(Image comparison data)
━━━━━━━━
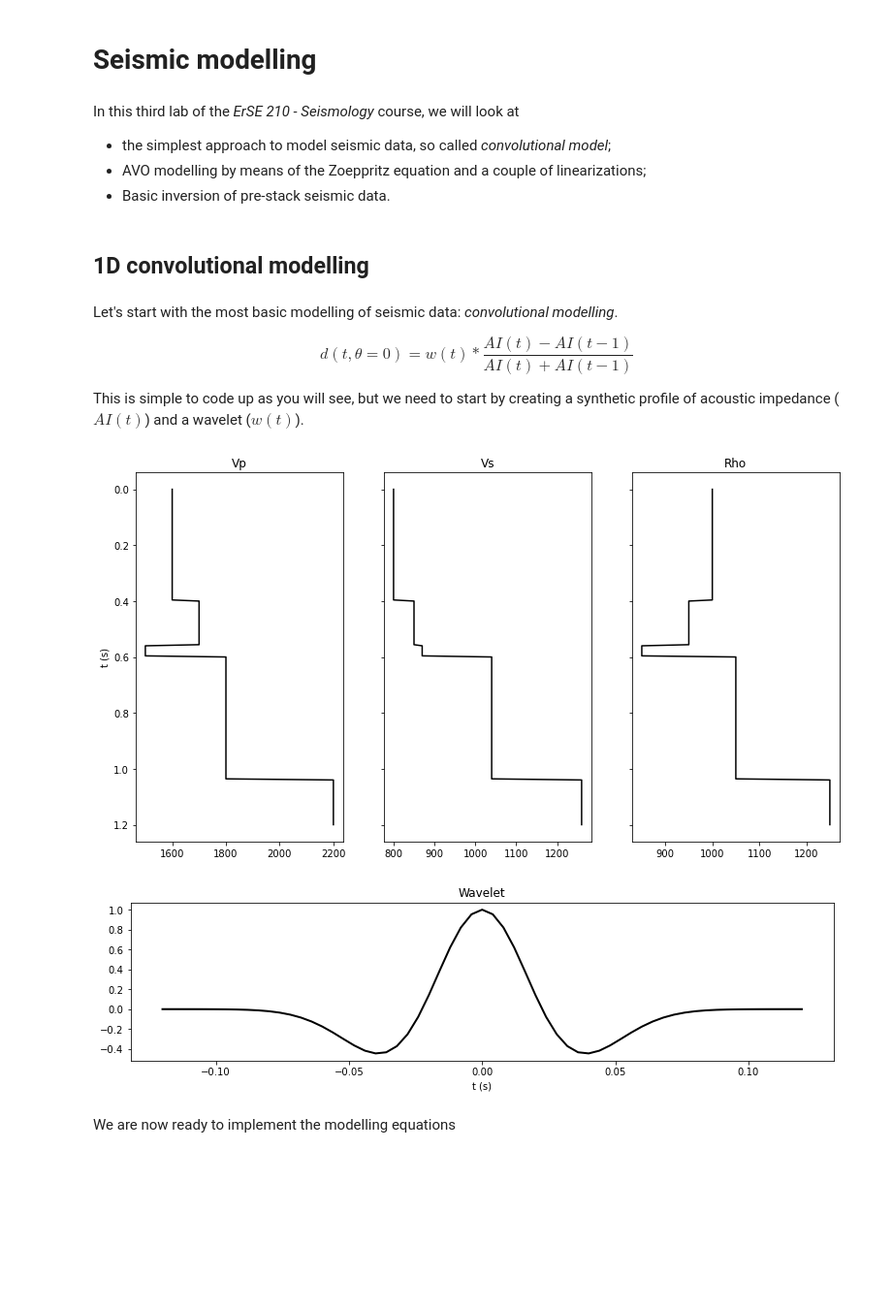
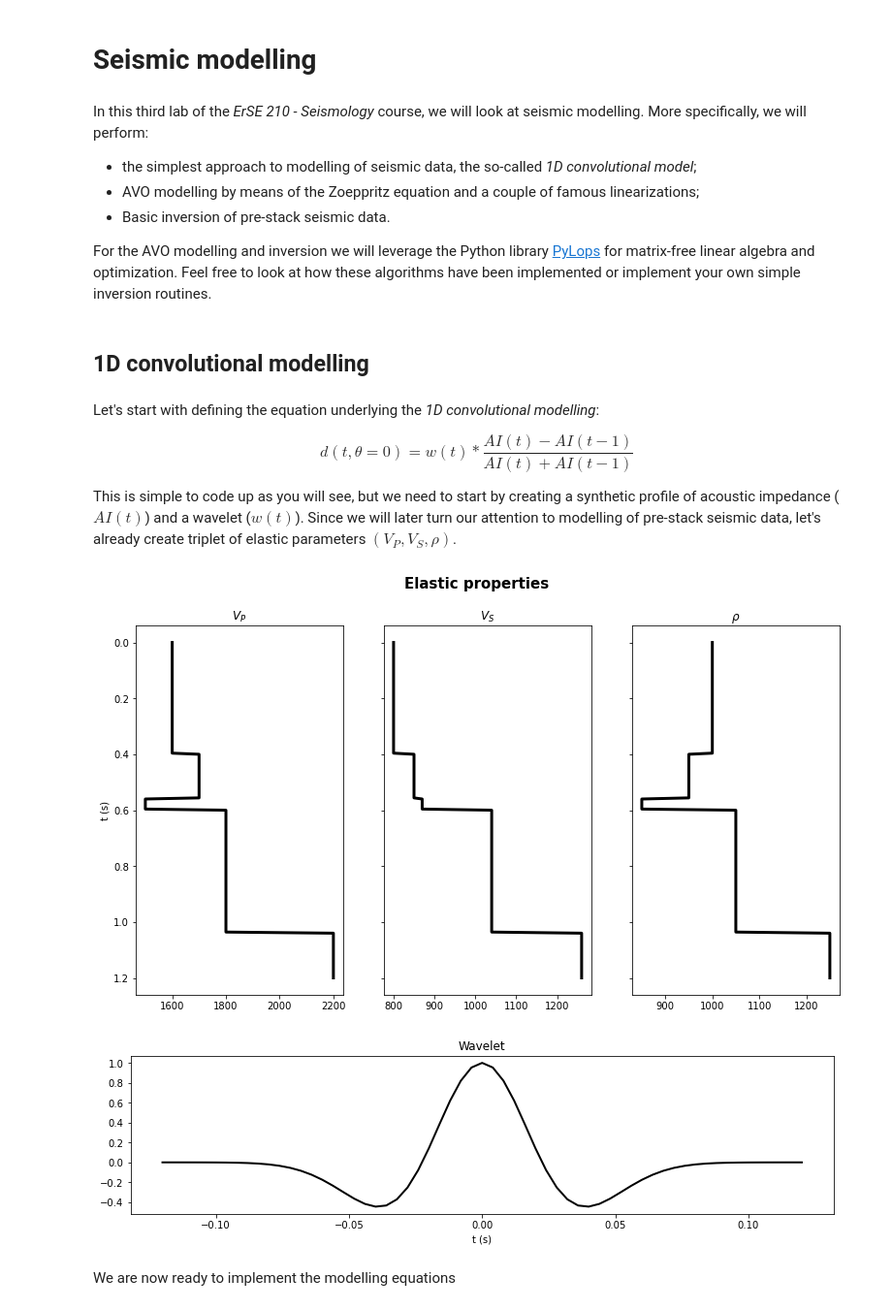
Before and after one commit to DIG-Kaust/Seismology, a Jupyter notebook: SeismicModelling/SeismicModellingInversion.ipynb, the cells around one changed output. Shown at 97% size. Drawn from its saved outputs; the diff is of its cells as text; code cells hidden in the pictures; blank space fills up the shorter version.

Commit message:
Finalized SeismicModellling lab

```diff
--- a/SeismicModelling/SeismicModellingInversion.ipynb
+++ b/SeismicModelling/SeismicModellingInversion.ipynb
@@ -1,11 +1,13 @@
 # %% [markdown]
 # Seismic modelling
 # %% [markdown]
-In this third lab of the *ErSE 210 - Seismology* course, we will look at
+In this third lab of the *ErSE 210 - Seismology* course, we will look at seismic modelling. More specifically, we will perform:
 
-- the simplest approach to model seismic data, so called *convolutional model*;
-- AVO modelling by means of the Zoeppritz equation and a couple of linearizations;
+- the simplest approach to modelling of seismic data, the so-called *1D convolutional model*;
+- AVO modelling by means of the Zoeppritz equation and a couple of famous linearizations;
 - Basic inversion of pre-stack seismic data.
+
+For the AVO modelling and inversion we will leverage the Python library [PyLops](http://github.com/pyLops/pylops) for matrix-free linear algebra and optimization. Feel free to look at how these algorithms have been implemented or implement your own simple inversion routines.
 # %%
 %load_ext autoreload
 %autoreload 2
@@ -29,58 +31,59 @@ np.random.seed(0)
 # %% [markdown]
 ## 1D convolutional modelling
 # %% [markdown]
-Let's start with the most basic modelling of seismic data: *convolutional modelling*.
+Let's start with defining the equation underlying the *1D convolutional modelling*:
 
 $$
 d(t, \theta=0) =  w(t) * \frac{AI(t)-AI(t-1)}{AI(t)+AI(t-1)}
 $$
 
-This is simple to code up as you will see, but we need to start by creating a synthetic profile of acoustic impedance ($AI(t)$) and a wavelet ($w(t)$).
+This is simple to code up as you will see, but we need to start by creating a synthetic profile of acoustic impedance ($AI(t)$) and a wavelet ($w(t)$). Since we will later turn our attention to modelling of pre-stack seismic data, let's already create triplet of elastic parameters $(V_P, V_S, \rho)$.
 # %%
 # Time axis
 nt = 301
 dt = 0.004
 t  = np.arange(nt) * dt
 
-# Velocity and density profiles (pure synthetic)
+# Velocity and density profiles
 vp0 = 1600
 vs0 = 800
 rho0 = 1000
 vpchanges = [100, -200, 300, 400]
 vschanges = [50, 20, 170, 220]
 rhochanges = [-50, -100, 200, 200]
 tchanges = [100, 140, 150, 260]
 
 vp = vp0 * np.ones(nt)
 vs = vs0  * np.ones(nt)
 rho = rho0 * np.ones(nt)
 
 for vpchange, vschange, rhochange, tchange in zip(vpchanges, vschanges, rhochanges, tchanges):
     vp[tchange:] += vpchange
     vs[tchange:] += vschange
     rho[tchange:] += rhochange
 ai = rho * vp
 
 # Wavelet
 ntwav = 61
 wav, twav, wavcenter = ricker(t[:ntwav//2+1], 10)
 
 fig, axs = plt.subplots (1, 3, sharey=True, figsize=(13,7))
-axs[0].plot(vp,  t, 'k')
+fig.suptitle('Elastic properties', fontsize=15, fontweight='bold')
+axs[0].plot(vp,  t, 'k', lw=3)
 axs[0].set_ylabel('t (s)')
-axs[0].set_title('Vp')
-axs[1].plot(vs,  t, 'k')
-axs[1].set_title('Vs')
-axs[2].plot(rho, t, 'k')
-axs[2].set_title('Rho')
+axs[0].set_title(r'$V_P$')
+axs[1].plot(vs,  t, 'k', lw=3)
+axs[1].set_title(r'$V_S$')
+axs[2].plot(rho, t, 'k', lw=3)
+axs[2].set_title(r'$\rho$')
 axs[2].invert_yaxis()
 
 fig, ax = plt.subplots (1, 1, figsize=(13,3))
 ax.plot(twav, wav, 'k', lw=2)
 ax.set_xlabel('t (s)')
 ax.set_title('Wavelet');
 # %% [output]
-[figure, old version]
+[figure, new version]
 [figure]
 # %% [markdown]
 We are now ready to implement the modelling equations
```
Also changed, not shown: parts of 14 cells of this notebook, 1 other file.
━━━━━━━━
Task prompt:
Only the text of the records above is to be reproduced, exactly as given; the pictures are dropped.

Answer to the exercise:
Before and after one commit to DIG-Kaust/Seismology, a Jupyter notebook: SeismicModelling/SeismicModellingInversion.ipynb, the cells around one changed output. Shown at 97% size. Drawn from its saved outputs; the diff is of its cells as text; code cells hidden in the pictures; blank space fills up the shorter version.

Commit message:
Finalized SeismicModellling lab

```diff
--- a/SeismicModelling/SeismicModellingInversion.ipynb
+++ b/SeismicModelling/SeismicModellingInversion.ipynb
@@ -1,11 +1,13 @@
 # %% [markdown]
 # Seismic modelling
 # %% [markdown]
-In this third lab of the *ErSE 210 - Seismology* course, we will look at
+In this third lab of the *ErSE 210 - Seismology* course, we will look at seismic modelling. More specifically, we will perform:
 
-- the simplest approach to model seismic data, so called *convolutional model*;
-- AVO modelling by means of the Zoeppritz equation and a couple of linearizations;
+- the simplest approach to modelling of seismic data, the so-called *1D convolutional model*;
+- AVO modelling by means of the Zoeppritz equation and a couple of famous linearizations;
 - Basic inversion of pre-stack seismic data.
+
+For the AVO modelling and inversion we will leverage the Python library [PyLops](http://github.com/pyLops/pylops) for matrix-free linear algebra and optimization. Feel free to look at how these algorithms have been implemented or implement your own simple inversion routines.
 # %%
 %load_ext autoreload
 %autoreload 2
@@ -29,58 +31,59 @@ np.random.seed(0)
 # %% [markdown]
 ## 1D convolutional modelling
 # %% [markdown]
-Let's start with the most basic modelling of seismic data: *convolutional modelling*.
+Let's start with defining the equation underlying the *1D convolutional modelling*:
 
 $$
 d(t, \theta=0) =  w(t) * \frac{AI(t)-AI(t-1)}{AI(t)+AI(t-1)}
 $$
 
-This is simple to code up as you will see, but we need to start by creating a synthetic profile of acoustic impedance ($AI(t)$) and a wavelet ($w(t)$).
+This is simple to code up as you will see, but we need to start by creating a synthetic profile of acoustic impedance ($AI(t)$) and a wavelet ($w(t)$). Since we will later turn our attention to modelling of pre-stack seismic data, let's already create triplet of elastic parameters $(V_P, V_S, \rho)$.
 # %%
 # Time axis
 nt = 301
 dt = 0.004
 t  = np.arange(nt) * dt
 
-# Velocity and density profiles (pure synthetic)
+# Velocity and density profiles
 vp0 = 1600
 vs0 = 800
 rho0 = 1000
 vpchanges = [100, -200, 300, 400]
 vschanges = [50, 20, 170, 220]
 rhochanges = [-50, -100, 200, 200]
 tchanges = [100, 140, 150, 260]
 
 vp = vp0 * np.ones(nt)
 vs = vs0  * np.ones(nt)
 rho = rho0 * np.ones(nt)
 
 for vpchange, vschange, rhochange, tchange in zip(vpchanges, vschanges, rhochanges, tchanges):
     vp[tchange:] += vpchange
     vs[tchange:] += vschange
     rho[tchange:] += rhochange
 ai = rho * vp
 
 # Wavelet
 ntwav = 61
 wav, twav, wavcenter = ricker(t[:ntwav//2+1], 10)
 
 fig, axs = plt.subplots (1, 3, sharey=True, figsize=(13,7))
-axs[0].plot(vp,  t, 'k')
+fig.suptitle('Elastic properties', fontsize=15, fontweight='bold')
+axs[0].plot(vp,  t, 'k', lw=3)
 axs[0].set_ylabel('t (s)')
-axs[0].set_title('Vp')
-axs[1].plot(vs,  t, 'k')
-axs[1].set_title('Vs')
-axs[2].plot(rho, t, 'k')
-axs[2].set_title('Rho')
+axs[0].set_title(r'$V_P$')
+axs[1].plot(vs,  t, 'k', lw=3)
+axs[1].set_title(r'$V_S$')
+axs[2].plot(rho, t, 'k', lw=3)
+axs[2].set_title(r'$\rho$')
 axs[2].invert_yaxis()
 
 fig, ax = plt.subplots (1, 1, figsize=(13,3))
 ax.plot(twav, wav, 'k', lw=2)
 ax.set_xlabel('t (s)')
 ax.set_title('Wavelet');
 # %% [output]
-[figure, old version]
+[figure, new version]
 [figure]
 # %% [markdown]
 We are now ready to implement the modelling equations
```
Also changed, not shown: parts of 14 cells of this notebook, 1 other file.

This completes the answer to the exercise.